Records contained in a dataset
#####

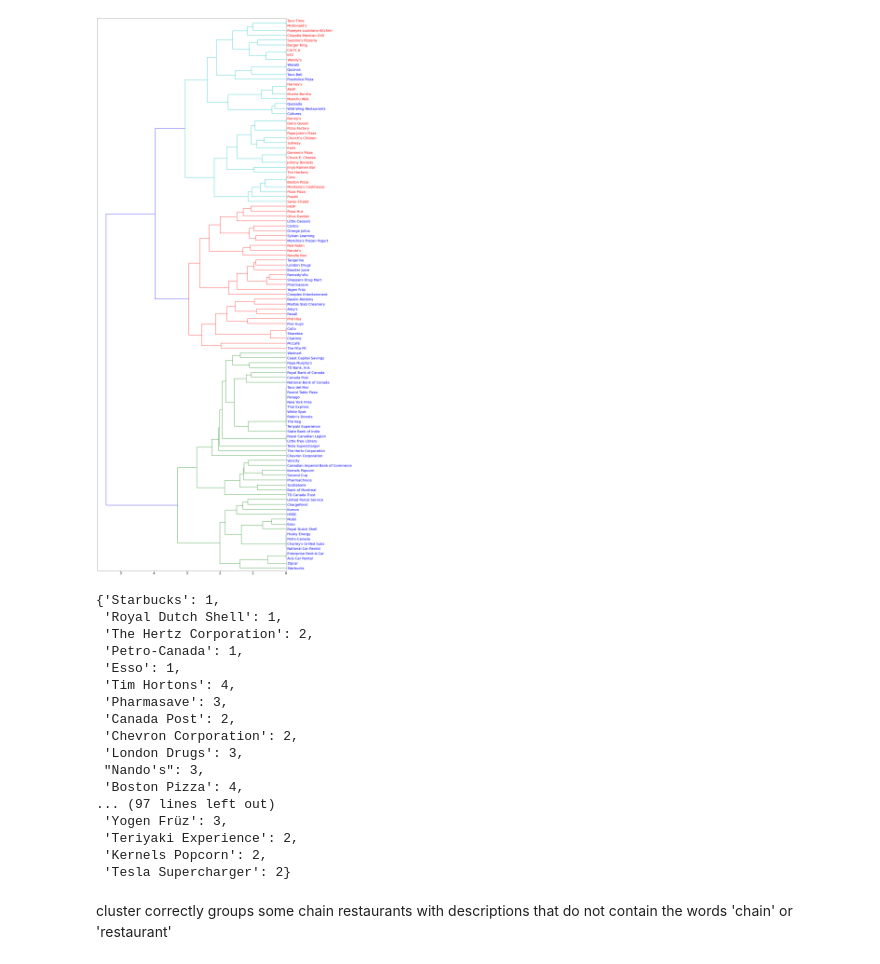
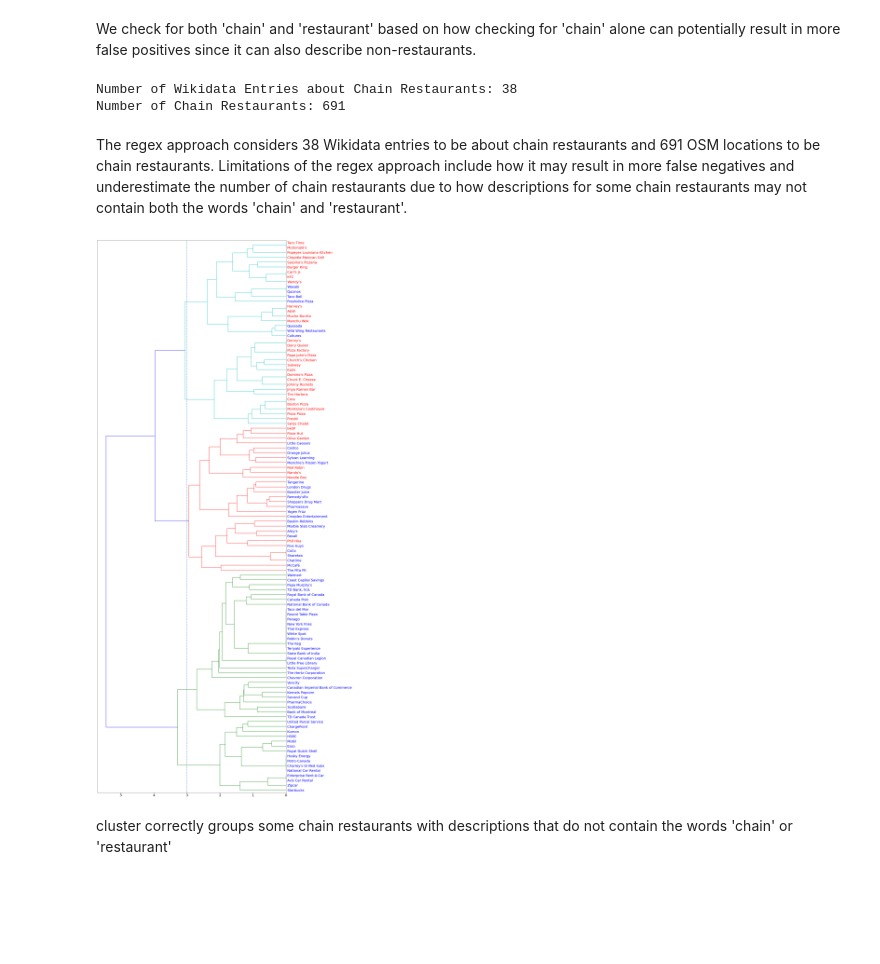
Before and after one commit to ys-lin14/cmpt-353-project, a Jupyter notebook: identify_chain_restaurants.ipynb, the cells around one changed output. Cells and saved outputs as stored; diff of their text form; code cells hidden in the pictures; blank space fills up the shorter version.

Commit message:
finish markdown explaining regex approach, print number of chain restaurant related wikidata entries and osm locations

```diff
--- a/identify_chain_restaurants.ipynb
+++ b/identify_chain_restaurants.ipynb
@@ -13,16 +13,21 @@ from extract_transform import get_match
 def llf(leaf_id): # leaf label func for dendrogram adapted from scipy docs
     """Map leaf_id (index) to Wikidata name
 
-    leaf_id (int):
+    Args:
+        leaf_id (int):
 
+    Returns:
+        leaf_name (str):
     """
-    return wikidata.loc[leaf_id, 'name']
+
+    leaf_name = wikidata.loc[leaf_id, 'name']
+    return leaf_name
 
 # map names based on whether their wikidata desc contains 'chain' and 'restaurant'
 def get_color(ylabel):
     try:
         color = color_dict[ylabel.get_text()]
     except:
-        color = 'b'
+        color = 'blue'
     return color
 # %%
@@ -53,3 +70,14 @@ restaurants contain both the words 'chain' and 'restaurant')
+# %% [markdown]
+We check for both 'chain' and 'restaurant' based on how checking for 'chain' alone can potentially result in more false positives since it can also describe non-restaurants.
+# %%
+print('Number of Wikidata Entries about Chain Restaurants: ', end='')
+print(num_chain_restaurant_qids)
+print(f'Number of Chain Restaurants: {num_chain_restaurants}')
+# %% [output]
+Number of Wikidata Entries about Chain Restaurants: 38
+Number of Chain Restaurants: 691
+# %% [markdown]
+The regex approach considers 38 Wikidata entries to be about chain restaurants and 691 OSM locations to be chain restaurants. Limitations of the regex approach include how it may result in more false negatives and underestimate the number of chain restaurants due to how descriptions for some chain restaurants may not contain both the words 'chain' and 'restaurant'.
 # %%
 # color names associated with wikidata descriptions that contain 'chain' and 'restaurant' red
 # -> compare regex predictions with cosine similarity clusters
@@ -63,47 +92,29 @@ cosine_similarities = cosine_similarity(document_term_matrix)
 # %%
 # scipy dendrogram docs
 Z = linkage(cosine_similarities, method='complete')
 
 # LOOKS UGLY ON GITLAB USE https://kokes.github.io/nbviewer.js/viewer.html
 fig = plt.figure(figsize=(20, 60))
 dn = dendrogram(Z, leaf_label_func=llf, orientation='left', leaf_font_size=20)
 
 # label coloring adapted from Warren Weckesser's answer at
 # https://stackoverflow.com/questions/14802048/
 ax = plt.gca()
 ylabels = ax.get_ymajorticklabels()
 for ylabel in ylabels:
     ylabel.set_color(get_color(ylabel))
-
 plt.xticks(size=20)
 plt.yticks(size=20)
+plt.axvline(x=3, linestyle='-.')
 plt.show()
 # %% [output]
-[figure, old version]
+[figure, new version]
 # %%
 cluster_labels = fcluster(Z, t=4, criterion='maxclust')
 # %%
 pnames = llf(wikidata.index) # get names given index
 # %%
 dict(zip(pnames, cluster_labels)) # dict name and cluster label
-# %% [output]
-{'Starbucks': 1,
- 'Royal Dutch Shell': 1,
- 'The Hertz Corporation': 2,
- 'Petro-Canada': 1,
- 'Esso': 1,
- 'Tim Hortons': 4,
- 'Pharmasave': 3,
- 'Canada Post': 2,
- 'Chevron Corporation': 2,
- 'London Drugs': 3,
- "Nando's": 3,
- 'Boston Pizza': 4,
-... (97 lines left out)
- 'Yogen Früz': 3,
- 'Teriyaki Experience': 2,
- 'Kernels Popcorn': 2,
- 'Tesla Supercharger': 2}
 # %%
 # groupby cluster number, find max freq contains_chain_and_restaurant return cluster number
 # %% [markdown]
```
Also changed, not shown: parts of 8 cells of this notebook.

#####

Look through the records for the string "version". Copy every line that has it.

Output below:
Before and after one commit to ys-lin14/cmpt-353-project, a Jupyter notebook: identify_chain_restaurants.ipynb, the cells around one changed output. Cells and saved outputs as stored; diff of their text form; code cells hidden in the pictures; blank space fills up the shorter version.
-[figure, old version]
+[figure, new version]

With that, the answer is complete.